The technological limits of surveillance during the American Civil War dictated that commanders often decided where to deploy their troops based largely on what they could see. We know that Confederate general Robert E. Lee was virtually blind at Gettysburg, as his formerly brilliant cavalry leader J.E.B. Stuart failed to inform him of Federal positions, and Confederate scouts’ reconnaissance was poor. The Confederates’ field positions, generally on lower ground than Yankee positions, further put Lee at a disadvantage. A striking contrast in visual perception came when Union Gen. Gouvernour K. Warren spotted Confederate troops from Little Round Top and called in reinforcements just in time to save the Federal line.
What more might we learn about this famous battle if we put ourselves in commanders’ shoes, using today’s digital technology to visualize the battlefield and see what they could see? Our team, which includes myself, researcher Dan Miller and cartographer Alex Tait, have done just that. Alex recreated the 1863 terrain based on a superb map of the battlefield from 1874 and present-day digital data. Dan and I captured troop positions from historical maps. Our interactive map shows Union and Confederate troop movements over the course of the battle, July 1 – 3, 1863. Panoramic views from strategic viewpoints show what commanders could – and could not – see at decisive moments, and what Union soldiers faced at the beginning of Pickett’s Charge. You will also find “viewshed” maps created with GIS (Geographic Information Systems). These maps show more fully what was hidden from view at those key moments.
Altogether, our mapping reveals that Lee never had a clear view of enemy forces; the terrain itself hid portions of the Union Army throughout the battle. In addition, Lee did not grasp – or acknowledge – just how advantageous the Union’s position was. In a reversal of the Battle of Fredericksburg, where Lee’s forces held the high ground and won a great victory, Union General George Meade held the high ground at Gettysburg. Lee’s forces were spread over an arc of seven miles, while the Union’s compact position, anchored on several hills, facilitated communication and quick troop deployment. Meade also received much better information, more quickly, from his subordinates. Realizing the limits of what Lee could see makes his decisions appear even bolder, and more likely to fail, than we knew.
Anne Kelly Knowles is Professor of Geography at Middlebury College. Her books employing GIS for historical research include Placing History (EsriPress 2008) and Mastering Iron: The Struggle to Modernize an American Industry, 1800-1868 (University of Chicago Press 2013). In 2012, she received the Smithsonian American Ingenuity Award for Historical Scholarship.
Dan Miller is a recent graduate of Middlebury College. Dan digitized troop positions and performed historical research to interpret the battle. 150 years ago, Dan’s ancestor fought in the 82nd Ohio Volunteer Infantry at Gettysburg, a connection that Dan was fascinated to investigate using GIS technology.

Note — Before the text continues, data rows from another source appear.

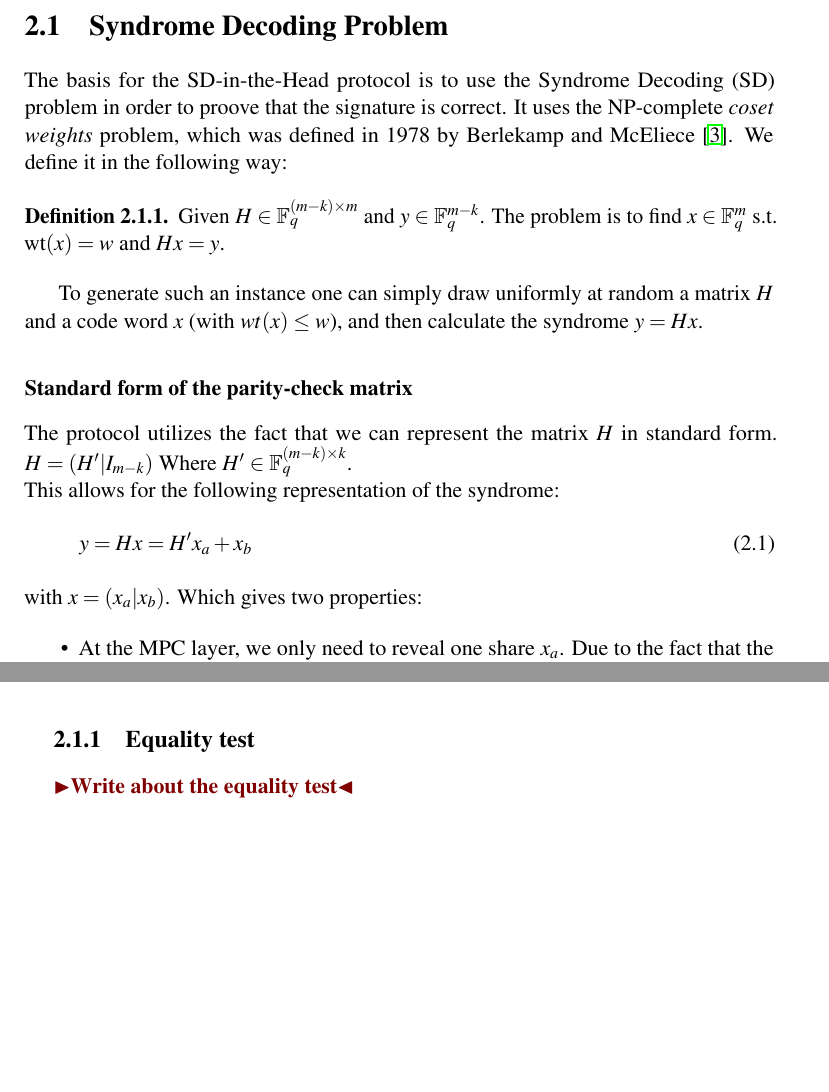
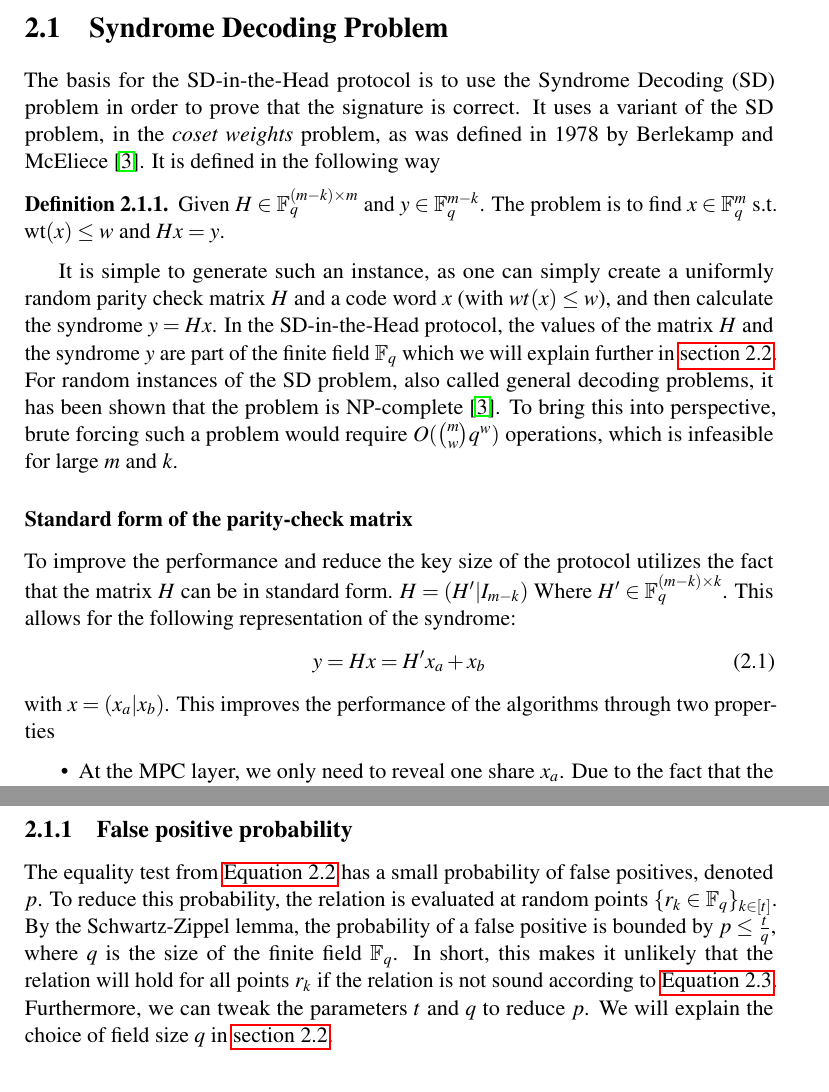
Before and after one commit to Mactherobot/sdith-rust, a LaTeX thesis (project/template.tex): two parts of pages 13 and 14 of 33 before the commit and two parts of pages 13 and 15 of 33 after it, joined at a grey line, cut so that both start at the same text, the shorter picture padded with empty space. Compiled offline with pdfLaTeX.

Commit message:
look through

```diff
--- a/project/template.tex
+++ b/project/template.tex
@@ -5,7 +5,7 @@
 \usepackage{a4}
 \usepackage{latexsym}
 \usepackage{amssymb}
-\usepackage[fleqn]{amsmath}
+\usepackage[]{amsmath}
 \usepackage{epsfig}
 \usepackage[T1]{fontenc}
 \usepackage{mathptmx}
@@ -112,26 +112,23 @@ Fiat-Shamir heuristic
 \todo{Maybe write out the reduction to three dimensional matching problem}
 \section{Syndrome Decoding Problem}
 \label{sec:syndrome}
-The basis for the SD-in-the-Head protocol is to use the Syndrome Decoding (SD) problem in order to proove that the signature is correct.
-It uses the NP-complete \textit{coset weights} problem, which was defined in 1978 by Berlekamp and McEliece \cite{berlekamp1978inherent}.
-We define it in the following way:
+The basis for the SD-in-the-Head protocol is to use the Syndrome Decoding (SD) problem in order to prove that the signature is correct.
+It uses a variant of the SD problem, in the \textit{coset weights} problem, as was defined in 1978 by Berlekamp and McEliece \cite{berlekamp1978inherent}.
+It is defined in the following way
 \begin{definition}
   \label{def:syndrome}
-  Given $H \in \mathbb{F}^{(m-k)\times m}_q$ and $y \in \mathbb{F}^{m-k}_q$. The problem is to find $x \in \mathbb{F}^m_q$ s.t. wt$(x) = w$ and $Hx = y$.
+  Given $H \in \mathbb{F}^{(m-k)\times m}_q$ and $y \in \mathbb{F}^{m-k}_q$. The problem is to find $x \in \mathbb{F}^m_q$ s.t. wt$(x) \leq w$ and $Hx = y$.
 \end{definition}
+It is simple to generate such an instance, as one can simply create a uniformly random parity check matrix $H$ and a code word $x$ (with $wt(x) \leq w$), and then calculate the syndrome $y = Hx$. In the SD-in-the-Head protocol, the values of the matrix $H$ and the syndrome $y$ are part of the finite field $\mathbb{F}_q$ which we will explain further in \autoref{sec:gf256}. For random instances of the SD problem, also called general decoding problems, it has been shown that the problem is NP-complete \cite{berlekamp1978inherent}. To bring this into perspective, brute forcing such a problem would require $O(\binom{m}{w} q^w)$ operations, which is infeasible for large $m$ and $k$.
 
-To generate such an instance one can simply draw uniformly at random a matrix $H$ and a code word $x$ (with $wt(x) \leq w$), and then calculate the syndrome $y = Hx$.
-
-\subsubsection{Standard form of the parity-check matrix}\label{sec:standard_form_of_the_parity_check_matrix}
-The protocol utilizes the fact that we can represent the matrix $H$ in standard form. $H = (H'|I_{m-k}) $ Where $H' \in \mathbb{F}^{(m-k)\times k}_q$.
-\\
-This allows for the following representation of the syndrome:
+\subsubsection{Standard form of the parity-check matrix}
+\label{sec:standard_form_of_the_parity_check_matrix}
+To improve the performance and reduce the key size of the protocol utilizes the fact that the matrix $H$ can be in standard form. $H = (H'|I_{m-k}) $ Where $H' \in \mathbb{F}^{(m-k)\times k}_q$. This allows for the following representation of the syndrome:
 \begin{equation}
   y = Hx = H'x_a + x_b
   \label{eq:standard_form_of_the_parity_check_matrix}
 \end{equation}
-with $x = (x_a | x_b)$.
-Which gives two properties:
+with $x = (x_a | x_b)$. This improves the performance of the algorithms through two properties
 \begin{itemize}
   \item At the MPC layer, we only need to reveal one share $x_a$. Due to the fact that the other share $x_b$ can simply be recomputed by $x_b = y - H'x_a$.
   \item By linearity of the above relation one only needs to send $x_a$ in order to recover the SD instance. So from a sharing of $x_a$ one can check the correctness of the SD instance.
@@ -161,9 +162,10 @@ We can now define the soundness of the MPC protocol as follows:
   \label{eq:soundness}
 \end{equation}
-This comes from the definition of the polynomial $Q$. We can now share a witness $(x_a, Q, P)$. Now based on the \autoref{eq:standard_form_of_the_parity_check_matrix} relation, the $x$ can be locally computed along with the polynomial $S$, this can then be used to run an equality test for the relation $S \cdot Q = P \cdot F$.
 
-\subsection{Equality test}\label{sub:equality_test}
-\todo{Write about the equality test}
+We can now share a witness $(x_a, Q, P)$. Now based on the relation \autoref{eq:standard_form_of_the_parity_check_matrix}, $x$ can be locally computed along with the polynomial $S$, this can then be used to run an equality test for the relation $S \cdot Q = P \cdot F$.
+
+\subsection{False positive probability}\label{sub:equality_test}
+The equality test from \autoref{eq:polynomial_representation} has a small probability of false positives, denoted $p$. To reduce this probability, the relation is evaluated at random points $\{r_k \in \mathbb{F}_q\}_{k\in[t]}$. By the Schwartz-Zippel lemma, the probability of a false positive is bounded by $p \leq \frac{t}{q}$, where $q$ is the size of the finite field $\mathbb{F}_q$. In short, this makes it unlikely that the relation will hold for all points $r_k$ if the relation is not sound according to \autoref{eq:soundness}. Furthermore, we can tweak the parameters $t$ and $q$ to reduce $p$. We will explain the choice of field size $q$ in \autoref{sec:gf256}.
 
 
 % subsection  (end)
```
Also changed, not shown: project/template.tex (38 more changed lines).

Alex Tait is Vice President of International Mapping in Ellicott City, Md. He works on map projects ranging from Civil Water battlefields to international boundary disputes.
Allen Carroll heads a "story maps" team at Esri, the leading provider of geographic information systems software, services, and content.
Tim Montenyohl is a 3-D Artist and Animator at International Mapping.
Judith Nielsen is a Senior Cartographer at International Mapping.